I think the worst part of it all was the fear. I thought I was schizophrenic, that there was another me, inside me, doing all of these irrational things I couldn’t comprehend. Spilling out my secrets without my permission, taunting strangers, taunting my friends, taunting myself.
But that wasn’t the case. The psychiatrist I saw kept telling me it was Bipolar Disorder. I didn’t know what it was, and I didn’t care. I didn’t have anything. I was fine.
I was fine. Maybe it was depression, I told myself. But it would go. And I’d be okay again.
I stopped taking the medicine that was prescribed to me six or seven months after the hospital incident. And I was alright. I was exercising every day. I was spending time with my family. I was writing in my journal again.

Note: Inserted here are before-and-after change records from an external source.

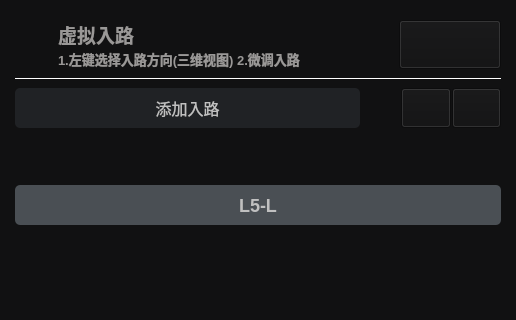
Qt form surgical-robot-software-2-0/routeplan2widget.ui (Z-Hd/Lingxi-Spine-care-Visual-Interactive-Software-Prototype) before a commit; both pictures show x 0 to 516 and y 0 to 320 of the 516 by 969 pixel window.
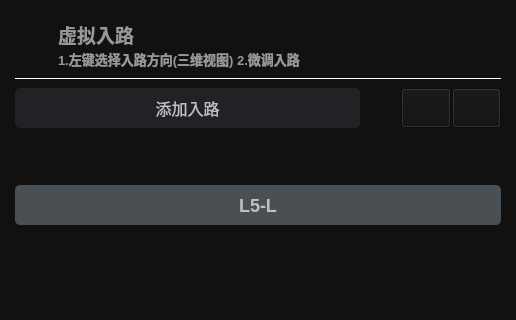
The same form after that commit. Icons and pictures are not drawn.

Diff of the .ui file:
```diff
--- a/surgical-robot-software-2-0/routeplan2widget.ui
+++ b/surgical-robot-software-2-0/routeplan2widget.ui
@@ -125,9 +125,10 @@
          </sizepolicy>
         </property>
         <property name="styleSheet">
-         <string notr="true">border-image: url(:/resource/image/switchbuttonclose.png);
-background-position: center; 
-background-repeat: no-repeat;</string>
+         <string notr="true">background-position: center;
+background-repeat: no-repeat;
+border: none;
+background-color: transparent;</string>
         </property>
         <property name="text">
          <string/>
```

But what you don’t realize about Bipolar Disorder, is that it’s not just a one-time deal. Because it came back. About a year later, it came back, not as strong and intense as that first episode, but it was the same symptoms, the same feelings, the same rushing thoughts that kept me up all night.
My frequency was about one manic episode a year. Consistent, certain, and devastating every time.
Then there came a time where it was so intense and traumatic, another entire week of mixed moods, mixed feelings, mixed everything. My parents took me to their holistic doctor, and despite the ritualistic treatments I was given, I still felt fear, and paranoia, and discomfort rising up again and again. My mind was constantly flipping between rationality and paranoia.
I sought out my therapist at the time and I told her I no longer want to do this without a medical prescription, so she connected me to a new psychiatrist. The difference is, a therapist is the person you talk to about your feelings, and a psychiatrist is the one who decides what medicine to prescribe you.
I told the psychiatrist how much I disliked that first medication, and he found me another one suitable for Bipolar patients. It took a week or two of meetings to figure out what the right dosage was for me, one that didn’t leave me feeling too sleepy, or too numb and emotionless.
Ever since then, with the right medication, my frequency went down from one episode a year, to zero. That’s not to say I’m “healed” or that the disorder went away. If I don’t take care of my mental health, daily routine or, most importantly, my sleeping pattern, I still get symptoms of something called hypomania, which is a scaled down, compressed version of a manic episode.
But at least I feel secure. And that’s one of the things my psychiatrist had told me. For mental health patients, medicine can be that safety net that you can fall back into when you’re just not capable enough to keep up. In my case, my body was genetically susceptible to having these manic episodes. I later found out that it actually runs in the family and it didn’t just appear out of the blue.
And of course there are the Why’s? The why me? Why now? Why do I feel so alone?
But the Why’s will haunt you if you let them. It’s about looking at what you are grateful for, rather than what you wish you could change.
At the end of the day, my journey to where I am now was by no means easy. Today, my days consist of working out, seeing my friends, practicing my art, trying to remember to meditate every day. But most of all, my days consist of a peace of mind.
Maybe I am that woman, seated with her legs folded, finding utter peace and quiet.
What I know is this: it’s always going to be a learning curve. There are things that happen for a reason, and there are things we can’t change, but we can always learn to surf the waves, the ups and downs, that come throughout life.
And that it will be okay. You will feel okay.
Shams A. is a 27 year old Emirati, a practicing artist and writer. She believes in telling her story in order to share what may usually stay secret or hidden in our Eastern culture, and to show that through passing on these narratives, we realize that we are not alone in our experiences.